1979 - 1982 BSc (Hons) Zoology, Westfield College, University of London.

1972 - 1979 Salesian College, Battersea, London.

Career History

Aug 2005 - present Executive chairman, Ultimate Leisure plc.

Sep 2002 - May 2005 Chief executive, Yates Group plc.

Feb 2000 - Sep 2002 Chief executive, Pizza Hut UK Ltd.

Nov 1997 - Feb 2000 Managing director, Whitbread High Street Brands.

1994 - 1997 Operations director, Pizza Hut UK Limited.

1986 - 1994 Allied Domecq Retail, London Region Pub Company. Final position - Marketing and Retail Director.

1986 - 1986 Area manager, Courage Limited.

1983 - 1985 Operations manager, Custodian Security.

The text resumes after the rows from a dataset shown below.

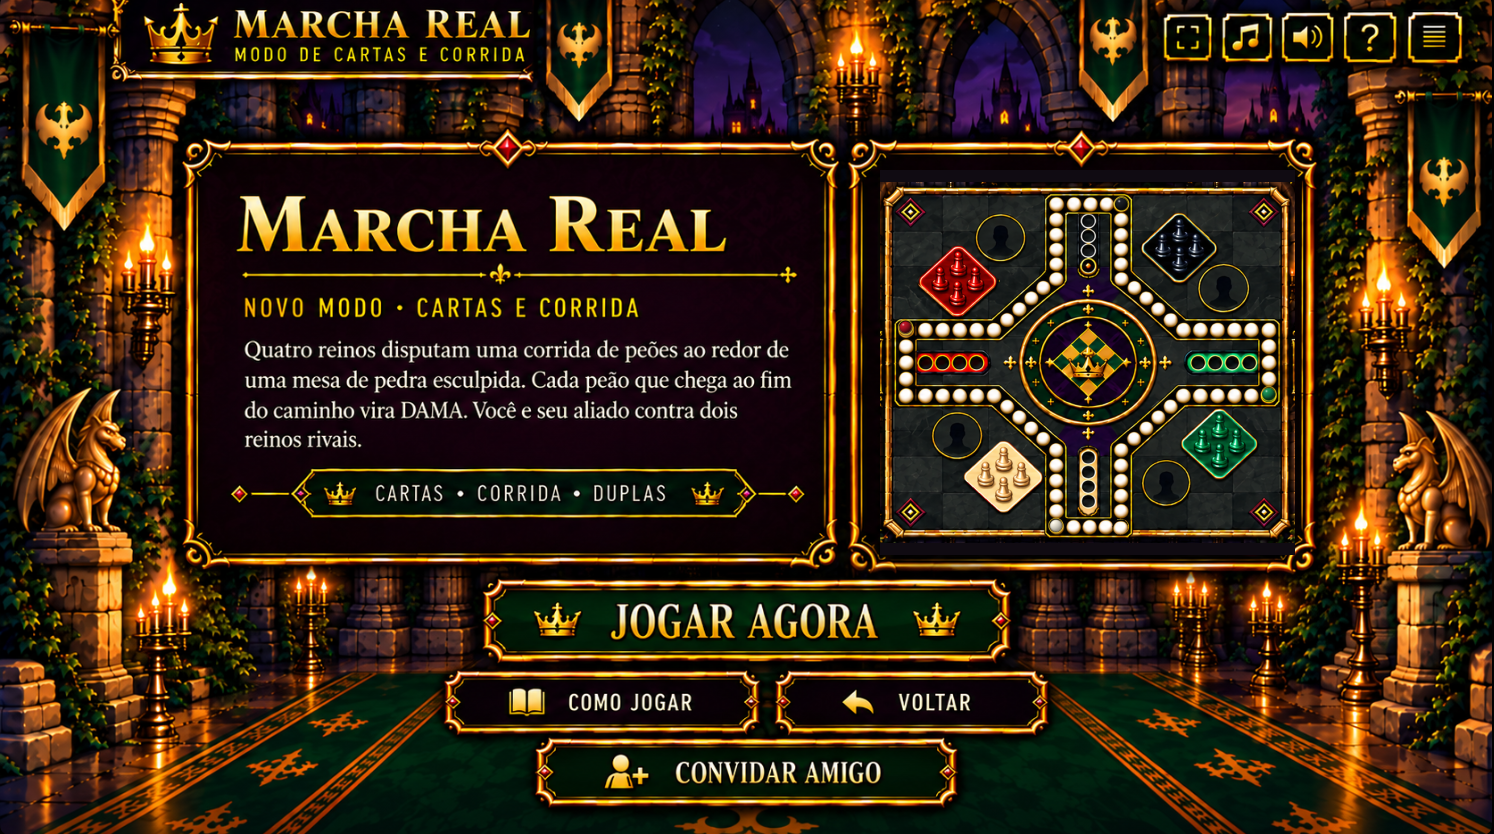
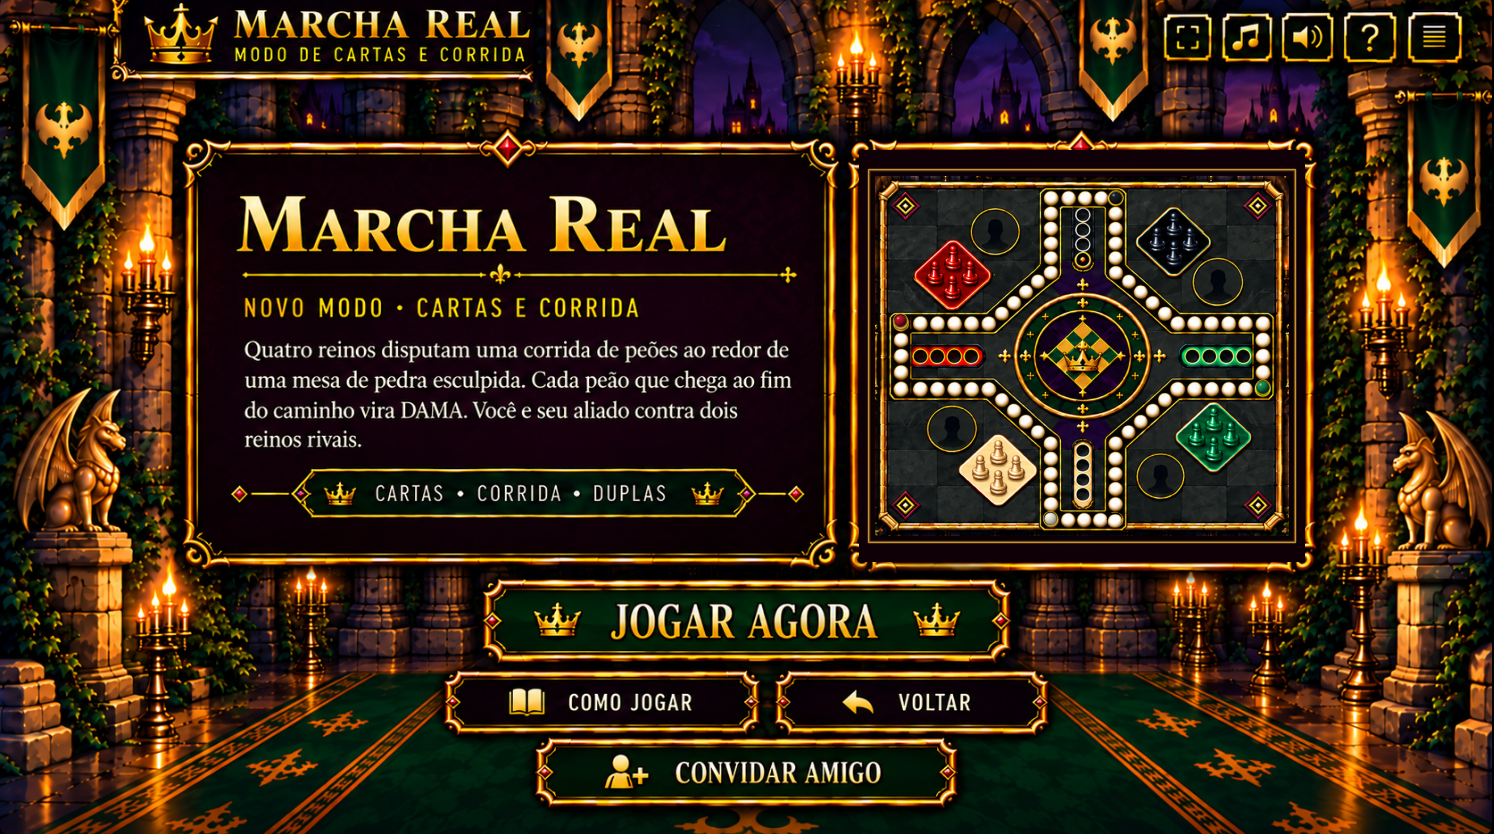
R57.1 · Marcha (PC, antes da partida): tabuleiro aprovado encaixado sem faixas
O tabuleiro da tela de partida (mesmos pixels, sem distorcer) fica centrado na
moldura original do painel direito, sobre o mesmo vinho-escuro do painel da
esquerda, com sombra suave e um filete dourado em volta (passe-partout): sem
barras aparentes. Só a arte do salão muda; as outras 3 telas ficam iguais.

Claude-Session: https://claude.ai/code/session_016vKvXoMfUjcNC2AWvYdkWV

Changed region(s): [[0.5542, 0.1559, 0.8929, 0.6859]]

diff --git a/tools/visual_final_r57.py b/tools/visual_final_r57.py
@@ -385,20 +385,49 @@ def marcha_plate():
 
 
 # ------------------------------------------------------------------ MARCHA REAL · antes da partida (referência 4)
+LOBBY_INNER = (859, 150, 1305, 562)   # vão interno da moldura do painel direito (dentro do filete dourado)
+LOBBY_PAD_X = 16                       # folga escura dos lados (na referência: ~26 px dos lados, ~28 em cima/embaixo)
+
+
+def lobby_frame_fit(a, b):
+    """Tabuleiro aprovado (sem distorcer) dentro da moldura original do painel: o vão inteiro fica com a cor
+    escura do próprio painel e o tabuleiro centrado, com folga dos 4 lados como na referência — sem faixas."""
+    a = a.copy()
+    ix0, iy0, ix1, iy1 = LOBBY_INNER
+    # fundo do vão = o mesmo vinho-escuro do painel da esquerda, com luz suave no centro
+    yy, xx = np.mgrid[iy0:iy1, ix0:ix1].astype(np.float32)
+    cx, cy = (ix0 + ix1) / 2.0, (iy0 + iy1) / 2.0
+    r = np.sqrt(((xx - cx) / ((ix1 - ix0) / 2.0)) ** 2 + ((yy - cy) / ((iy1 - iy0) / 2.0)) ** 2)
+    base = np.array([16, 1, 8], np.float32)
+    lit = np.array([34, 10, 26], np.float32)
+    a[iy0:iy1, ix0:ix1] = (base + (lit - base) * np.clip(1.0 - r, 0, 1)[..., None]).astype(np.uint8)
+    bx0, by0, bx1, by1 = BOARD_CROP
+    board = b[by0:by1, bx0:bx1]
+    w = ix1 - ix0 - 2 * LOBBY_PAD_X
+    h = int(round(board.shape[0] * w / board.shape[1]))
+    small = cv2.resize(board, (w, h), interpolation=cv2.INTER_AREA)
+    tx = ix0 + LOBBY_PAD_X
+    ty = iy0 + (iy1 - iy0 - h) // 2
+    # sombra suave do tabuleiro sobre o fundo do painel (assenta, em vez de parecer recortado)
+    sh = np.zeros(a.shape[:2], np.float32)
+    sh[ty + 3:ty + h + 5, tx + 2:tx + w + 4] = 1.0
+    sh = cv2.GaussianBlur(sh, (0, 0), 5.0)[..., None] * 0.55
+    a = (a.astype(np.float32) * (1 - sh)).astype(np.uint8)
+    a[ty:ty + h, tx:tx + w] = small
+    # filete dourado fino em volta (passe-partout), como os filetes do painel da esquerda
+    g = 6
+    cv2.rectangle(a, (tx - g, ty - g), (tx + w + g - 1, ty + h + g - 1), (96, 62, 18), 1, cv2.LINE_AA)
+    cv2.rectangle(a, (tx - g - 1, ty - g - 1), (tx + w + g, ty + h + g), (214, 160, 52), 1, cv2.LINE_AA)
+    print("salão: tabuleiro %dx%d em (%d,%d); folgas lados %d, cima %d, baixo %d" % (w, h, tx, ty, LOBBY_PAD_X, ty - iy0, iy1 - ty - h))
+    return a
+
+
 def marcha_lobby():
     a = load("marcha_lobby.png")
     # o tabuleiro do painel da direita é o MESMO tabuleiro aprovado da partida (referência 3, cores certas),
-    # com os peões nos Pátios — encaixado na moldura do painel
+    # sem distorcer, centrado na moldura original com folga escura dos 4 lados (como a referência).
     b = fix_board(load("marcha_partida.png"))
-    x0, y0, x1, y1 = BOARD_CROP
-    board = b[y0:y1, x0:x1]
-    ix0, iy0, ix1, iy1 = 880, 170, 1295, 555
-    w = ix1 - ix0
-    h = int(round(board.shape[0] * w / board.shape[1]))
-    small = cv2.resize(board, (w, h), interpolation=cv2.INTER_AREA)
-    a[iy0:iy1, ix0:ix1] = np.array([16, 11, 18], np.uint8)
-    ty = iy0 + (iy1 - iy0 - h) // 2
-    a[ty:ty + h, ix0:ix1] = small
+    a = lobby_frame_fit(a, b)
     save(a, "marcha/art/r57/salao.png")
     # face do JOGAR AGORA sem texto (para "CONHECER CLUB FRAIHA" quando não há acesso)
     m = text_mask(a, (520, 592, 975, 650), "light")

The questionnaire

What car do you drive?

BMW 6 Series.

What's your favourite restaurant?

Ruth's Chris Steakhouse in Palm Springs, US.

Who or what makes you laugh?

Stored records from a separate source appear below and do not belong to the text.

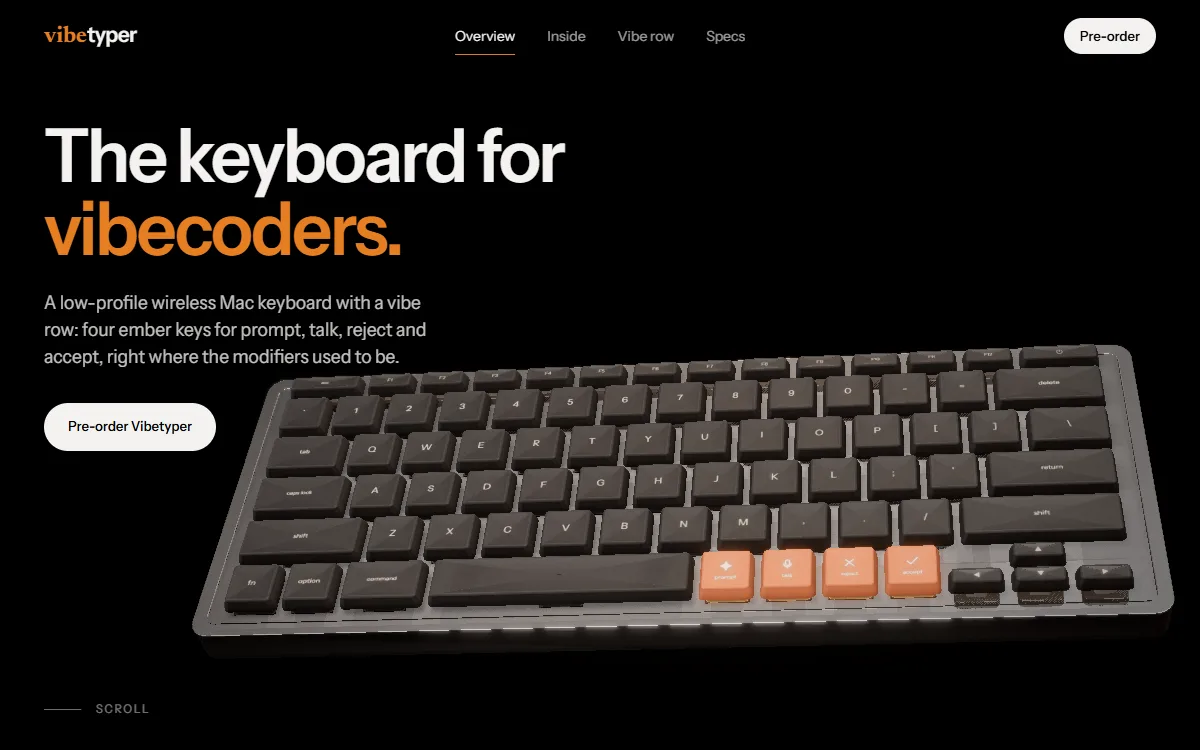
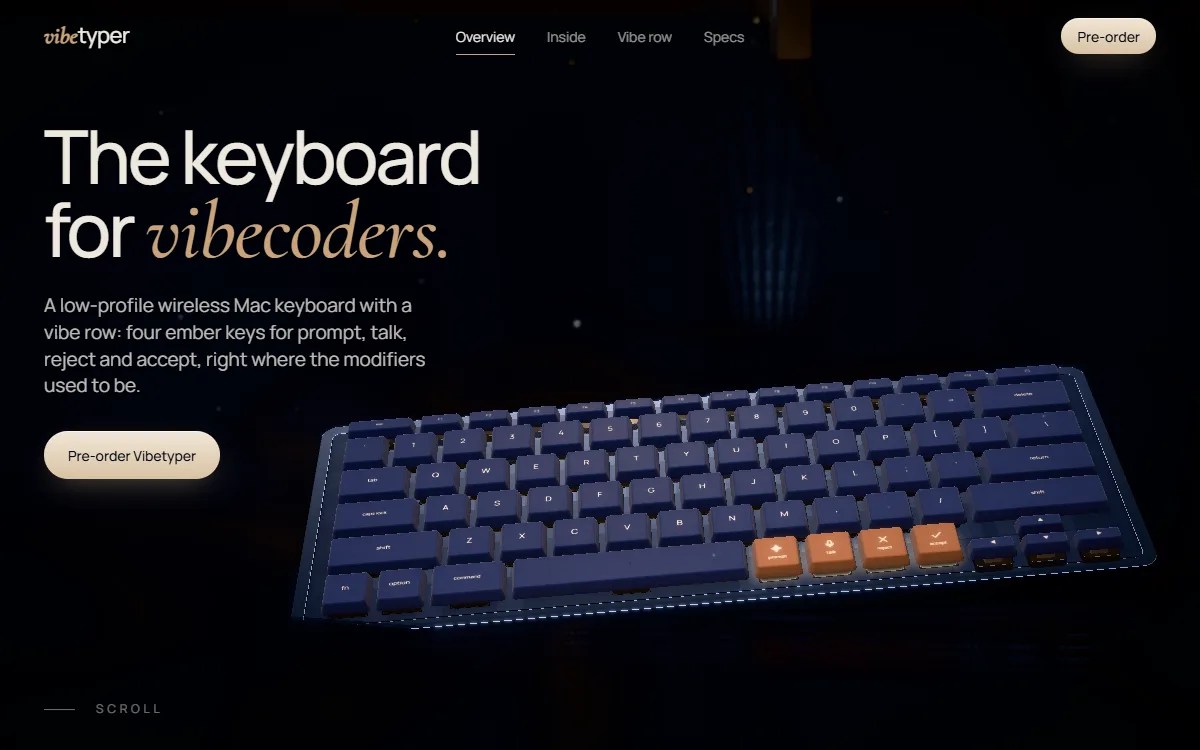
Vibetyper: refresh screenshot + features for luxury blue redesign

diff --git a/index.html b/index.html
@@ -2486,8 +2486,9 @@
           <ul class="highlights">
             <li>Opening camera flight through the inside of the keyboard while the keycaps drop into place</li>
             <li>Scroll splits the keyboard into its 7 layers, with labels that follow each part</li>
-            <li>The four orange "vibe" keys light up in turn, then the accept key comes apart into cap, switch, spring and light</li>
-            <li>Keys rise under the cursor; studio lighting, depth of field, bloom and film grain; works on phones</li>
+            <li>The four copper "vibe" keys light up in turn, then the accept key comes apart into cap, switch, spring and light</li>
+            <li>Luxury look: blue anodised keyboard on midnight navy, realistic brushed metal and matte keycaps, drifting haze and dust, reflective floor</li>
+            <li>Slow 10-second cinematic loop with camera orbit and push-in; keys rise under the cursor; works on phones</li>
           </ul>
 
           <p style="display:flex;flex-wrap:wrap;gap:10px;margin:14px 0">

My children.

What's your favourite book?

Nicholas Nickleby by Charles Dickens.

What's your favourite film?

LA Confidential, directed by Curtis Hanson.

What was the last album you bought?

Razorlight by Razorlight.

What's your ideal job, other than your current one?

A hiking guide in California.

If you had a talking parrot, what's the first thing you'd teach it to say?

`What are you looking at!!'

What's your greatest fear?

Caving. Why do people do it? It's not for me.

What's the best piece of business advice you have ever received?

The work / life balance is vital for sanity and success.

And the worst?

Dotcom share tips.

What's your poison?

I love good wine.

What newspaper do you read (apart from The Journal)?

The Telegraph and the FT.

How much was your first pay packet and what was it for? I worked as a cloakroom attendant in my family's pub/club at the age of 13. As long as nobody had their coat stolen, I kept the money collected! It was about £4.

How do you keep fit?

Gym and swim, and I go hiking when I can.

What's your most irritating habit?

I have a low boredom threshold ...next..

What's your biggest extravagance?

I like watches and therefore Berry's of Newcastle like me!

With which historical or fictional character do you most identify?

James Bond.

And which four famous people would you most like to dine with?

Andrew Marr - just so clever, Dom Joly - just so funny, Sir Richard Branson - just so entrepreneurial, and Angelina Jolie ...nuff said.

Journalists

David Whetstone
Culture Editor
Graeme Whitfield
Business Editor
Mark Douglas
Newcastle United Editor
Stuart Rayner
Sports Writer